INPUT RECORDS START

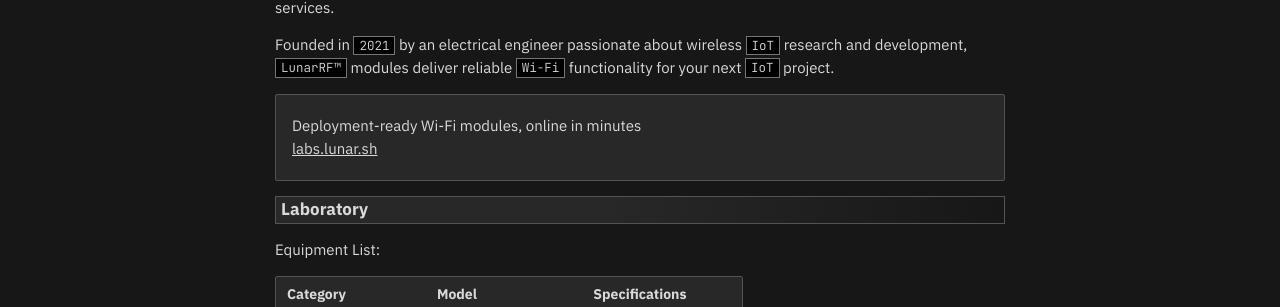
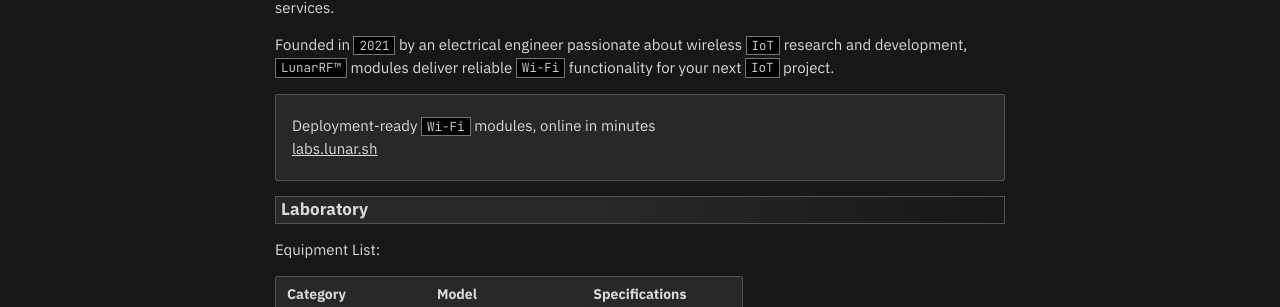
Before and after one commit to lunar-sh/journal.lunar.sh, a Jekyll site: the page built from about.md, in a window 1280 px wide and 900 px high, scrolled down 347 px. Shown: the part 144-451 px from the top of the window. Built offline with Jekyll 4.4.1, drawn with Linux system fonts in a browser that asks for light colours; nearby versions of some CDN libraries.

```diff
--- a/about.md
+++ b/about.md
@@ -18,7 +18,7 @@ permalink: /about.html
 Founded in `2021` by an electrical engineer passionate about wireless `IoT` research and development,
 `LunarRF™` modules deliver reliable `Wi-Fi` functionality for your next `IoT` project.
 
-> Deployment-ready Wi-Fi modules, online in minutes <br>
+> Deployment-ready `Wi-Fi` modules, online in minutes <br>
 [labs.lunar.sh](https://labs.lunar.sh)
 
 # Laboratory
```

INPUT RECORDS END

• _WORK TASK_
All of the material above is to be retyped exactly, with no pictures included.

• _ANSWER FOR THIS EXERCISE_
Before and after one commit to lunar-sh/journal.lunar.sh, a Jekyll site: the page built from about.md, in a window 1280 px wide and 900 px high, scrolled down 347 px. Shown: the part 144-451 px from the top of the window. Built offline with Jekyll 4.4.1, drawn with Linux system fonts in a browser that asks for light colours; nearby versions of some CDN libraries.

```diff
--- a/about.md
+++ b/about.md
@@ -18,7 +18,7 @@ permalink: /about.html
 Founded in `2021` by an electrical engineer passionate about wireless `IoT` research and development,
 `LunarRF™` modules deliver reliable `Wi-Fi` functionality for your next `IoT` project.
 
-> Deployment-ready Wi-Fi modules, online in minutes <br>
+> Deployment-ready `Wi-Fi` modules, online in minutes <br>
 [labs.lunar.sh](https://labs.lunar.sh)
 
 # Laboratory
```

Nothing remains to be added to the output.